This article is an additional piece to the puzzle of restructuring the face of trauma surgery and the advent of the field of acute care surgery.11-13 It is imperative that residents' views are included in the discussion of the future of trauma surgery, as they are the incoming generation who will be tomorrow's trauma surgeons. For the benefit of the patient and the multidisciplinary teams involved in patient care, all parties must be satisfied with their positions and skill sets to provide optimal care to the patient with trauma injury. Serial surveys of residents and attendings should also be performed to gain a real-time impression of the ever-evolving field.
Correspondence: Suresh Agarwal, MD, Department of Trauma Surgery, Boston University Medical Center, 850 Harrison Ave, Dowling 2 S, Ste 2508, Boston, MA 02118 (firstname.lastname@example.org).
Accepted for Publication: December 17, 2009.
Author Contributions:Study concept and design: Hadzikadic, Burke, and Agarwal. Acquisition of data: Hadzikadic. Analysis and interpretation of data: Hadzikadic, Esposito, and Agarwal. Drafting of the manuscript: Hadzikadic and Agarwal. Critical revision of the manuscript for important intellectual content: Hadzikadic, Burke, Esposito, and Agarwal. Statistical analysis: Hadzikadic and Agarwal. Obtained funding: Agarwal. Administrative, technical, and material support: Hadzikadic, Esposito, and Agarwal. Study supervision: Hadzikadic, Burke, and Agarwal.
Financial Disclosure: None reported.
Previous Presentation: This paper was presented at the Podium Presentation of the 2009 Annual Meeting of the New England Surgical Society; September 12, 2009; Newport, Rhode Island; and is published after peer review and revision.

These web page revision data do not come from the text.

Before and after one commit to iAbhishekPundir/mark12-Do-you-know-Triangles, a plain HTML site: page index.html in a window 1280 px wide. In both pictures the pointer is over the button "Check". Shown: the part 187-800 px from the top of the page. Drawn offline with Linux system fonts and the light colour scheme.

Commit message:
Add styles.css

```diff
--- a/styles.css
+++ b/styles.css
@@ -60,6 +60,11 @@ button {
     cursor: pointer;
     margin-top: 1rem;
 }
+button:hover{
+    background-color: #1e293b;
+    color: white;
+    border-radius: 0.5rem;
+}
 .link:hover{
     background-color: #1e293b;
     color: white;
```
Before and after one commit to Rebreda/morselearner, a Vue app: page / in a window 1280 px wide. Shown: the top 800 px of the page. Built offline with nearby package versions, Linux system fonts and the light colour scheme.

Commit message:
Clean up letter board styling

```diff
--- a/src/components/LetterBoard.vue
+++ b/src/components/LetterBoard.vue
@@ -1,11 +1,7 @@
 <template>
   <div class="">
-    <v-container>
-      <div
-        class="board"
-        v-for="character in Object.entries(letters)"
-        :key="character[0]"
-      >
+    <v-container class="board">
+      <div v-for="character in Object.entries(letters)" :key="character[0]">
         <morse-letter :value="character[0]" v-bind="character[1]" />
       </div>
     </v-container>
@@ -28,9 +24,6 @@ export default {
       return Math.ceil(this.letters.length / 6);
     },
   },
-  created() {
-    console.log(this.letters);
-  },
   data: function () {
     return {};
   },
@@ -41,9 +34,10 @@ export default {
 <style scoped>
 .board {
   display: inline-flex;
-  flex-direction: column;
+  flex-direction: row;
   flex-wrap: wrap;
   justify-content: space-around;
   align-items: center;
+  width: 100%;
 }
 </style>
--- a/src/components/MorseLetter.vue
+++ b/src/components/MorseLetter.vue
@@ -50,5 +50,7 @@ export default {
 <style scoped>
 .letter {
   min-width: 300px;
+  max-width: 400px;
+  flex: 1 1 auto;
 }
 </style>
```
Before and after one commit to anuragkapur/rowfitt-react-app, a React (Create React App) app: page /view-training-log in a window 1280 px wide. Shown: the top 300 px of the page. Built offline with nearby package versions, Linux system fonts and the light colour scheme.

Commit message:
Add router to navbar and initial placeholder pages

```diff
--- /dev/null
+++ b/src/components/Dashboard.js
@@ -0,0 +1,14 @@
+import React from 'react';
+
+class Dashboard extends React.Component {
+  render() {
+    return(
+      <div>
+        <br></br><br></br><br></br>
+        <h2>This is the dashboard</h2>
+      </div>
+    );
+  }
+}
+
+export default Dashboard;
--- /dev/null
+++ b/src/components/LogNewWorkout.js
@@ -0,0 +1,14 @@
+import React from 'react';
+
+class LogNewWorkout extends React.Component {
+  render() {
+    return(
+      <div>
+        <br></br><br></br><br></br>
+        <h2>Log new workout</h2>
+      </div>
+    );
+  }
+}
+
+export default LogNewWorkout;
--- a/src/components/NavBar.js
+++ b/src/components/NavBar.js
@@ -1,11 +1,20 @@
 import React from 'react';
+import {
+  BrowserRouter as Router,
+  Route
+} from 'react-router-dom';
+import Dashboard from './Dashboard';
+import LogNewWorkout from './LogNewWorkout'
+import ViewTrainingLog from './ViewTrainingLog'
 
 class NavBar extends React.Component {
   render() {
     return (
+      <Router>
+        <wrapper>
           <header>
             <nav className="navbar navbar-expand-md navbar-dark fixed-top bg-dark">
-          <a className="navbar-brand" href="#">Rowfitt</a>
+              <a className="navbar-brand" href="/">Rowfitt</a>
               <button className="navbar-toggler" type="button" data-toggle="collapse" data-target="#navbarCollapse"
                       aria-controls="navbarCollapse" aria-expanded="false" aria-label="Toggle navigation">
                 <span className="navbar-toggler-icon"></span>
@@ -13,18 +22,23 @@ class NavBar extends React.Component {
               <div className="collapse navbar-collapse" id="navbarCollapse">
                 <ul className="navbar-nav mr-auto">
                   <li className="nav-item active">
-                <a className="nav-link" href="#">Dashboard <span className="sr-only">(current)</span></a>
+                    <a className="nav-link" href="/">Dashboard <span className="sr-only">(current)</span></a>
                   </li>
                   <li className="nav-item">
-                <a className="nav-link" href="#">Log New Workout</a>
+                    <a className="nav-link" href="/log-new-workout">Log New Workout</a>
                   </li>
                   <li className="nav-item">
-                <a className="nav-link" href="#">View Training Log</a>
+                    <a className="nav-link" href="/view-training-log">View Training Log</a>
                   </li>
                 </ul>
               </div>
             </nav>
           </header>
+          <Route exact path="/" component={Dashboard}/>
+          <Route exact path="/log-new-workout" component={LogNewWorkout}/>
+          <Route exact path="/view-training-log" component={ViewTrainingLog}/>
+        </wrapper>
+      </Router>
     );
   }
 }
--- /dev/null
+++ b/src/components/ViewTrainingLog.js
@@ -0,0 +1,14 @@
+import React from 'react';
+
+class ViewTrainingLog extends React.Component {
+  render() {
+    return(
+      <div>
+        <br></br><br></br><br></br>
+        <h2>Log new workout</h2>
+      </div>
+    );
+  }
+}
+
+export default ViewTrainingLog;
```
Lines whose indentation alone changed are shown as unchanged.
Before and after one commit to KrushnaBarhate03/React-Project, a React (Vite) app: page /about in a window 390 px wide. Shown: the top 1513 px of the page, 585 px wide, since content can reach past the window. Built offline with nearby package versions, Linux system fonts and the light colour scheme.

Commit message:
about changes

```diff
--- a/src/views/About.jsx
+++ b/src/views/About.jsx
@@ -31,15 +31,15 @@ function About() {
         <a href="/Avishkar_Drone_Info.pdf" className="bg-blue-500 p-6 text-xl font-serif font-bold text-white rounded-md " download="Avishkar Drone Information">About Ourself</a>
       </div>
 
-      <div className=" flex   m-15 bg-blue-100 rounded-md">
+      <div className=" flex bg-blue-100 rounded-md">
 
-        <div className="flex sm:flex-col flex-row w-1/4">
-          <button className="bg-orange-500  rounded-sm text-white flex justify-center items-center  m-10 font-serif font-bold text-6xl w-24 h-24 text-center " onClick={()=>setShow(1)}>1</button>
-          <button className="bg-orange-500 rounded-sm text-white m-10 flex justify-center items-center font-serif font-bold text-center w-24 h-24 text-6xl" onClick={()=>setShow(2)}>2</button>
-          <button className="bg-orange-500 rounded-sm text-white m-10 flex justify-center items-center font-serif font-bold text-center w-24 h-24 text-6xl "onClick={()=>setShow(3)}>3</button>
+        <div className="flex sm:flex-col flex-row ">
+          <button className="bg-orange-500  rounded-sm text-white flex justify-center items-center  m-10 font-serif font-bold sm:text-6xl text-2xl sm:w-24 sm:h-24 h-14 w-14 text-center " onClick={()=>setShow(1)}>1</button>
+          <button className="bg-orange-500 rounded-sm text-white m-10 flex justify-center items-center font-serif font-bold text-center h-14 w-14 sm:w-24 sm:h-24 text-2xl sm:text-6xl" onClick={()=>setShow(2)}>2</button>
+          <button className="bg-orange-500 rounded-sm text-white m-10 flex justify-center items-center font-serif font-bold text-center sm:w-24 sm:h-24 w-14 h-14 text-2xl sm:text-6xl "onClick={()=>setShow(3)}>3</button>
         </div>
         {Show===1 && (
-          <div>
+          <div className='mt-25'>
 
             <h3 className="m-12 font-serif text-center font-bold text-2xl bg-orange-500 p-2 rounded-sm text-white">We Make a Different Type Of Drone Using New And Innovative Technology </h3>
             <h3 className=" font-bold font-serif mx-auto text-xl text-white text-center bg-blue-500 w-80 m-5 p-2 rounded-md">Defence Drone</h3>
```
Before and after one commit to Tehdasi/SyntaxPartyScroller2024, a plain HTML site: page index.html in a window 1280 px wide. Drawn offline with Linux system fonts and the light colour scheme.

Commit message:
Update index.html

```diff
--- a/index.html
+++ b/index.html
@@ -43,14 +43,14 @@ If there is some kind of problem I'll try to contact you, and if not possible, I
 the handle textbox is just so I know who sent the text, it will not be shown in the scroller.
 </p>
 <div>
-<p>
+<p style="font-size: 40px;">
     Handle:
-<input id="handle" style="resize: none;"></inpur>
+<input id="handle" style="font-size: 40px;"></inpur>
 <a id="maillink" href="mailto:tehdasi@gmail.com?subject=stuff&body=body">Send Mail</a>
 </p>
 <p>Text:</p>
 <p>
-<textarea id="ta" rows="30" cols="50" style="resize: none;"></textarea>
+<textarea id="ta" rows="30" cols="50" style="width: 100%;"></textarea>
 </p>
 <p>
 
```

Additional Contributions: Wayne W. Lamorte, MD, PhD, and medical students Michael Bohanske, BA, EMT-I/C; Cindy Hsu, BA; Yoona Kim, BA; Joanna Ng, BA; Anna Royer, BA; and David Young, MS, assisted in the data collection for this project.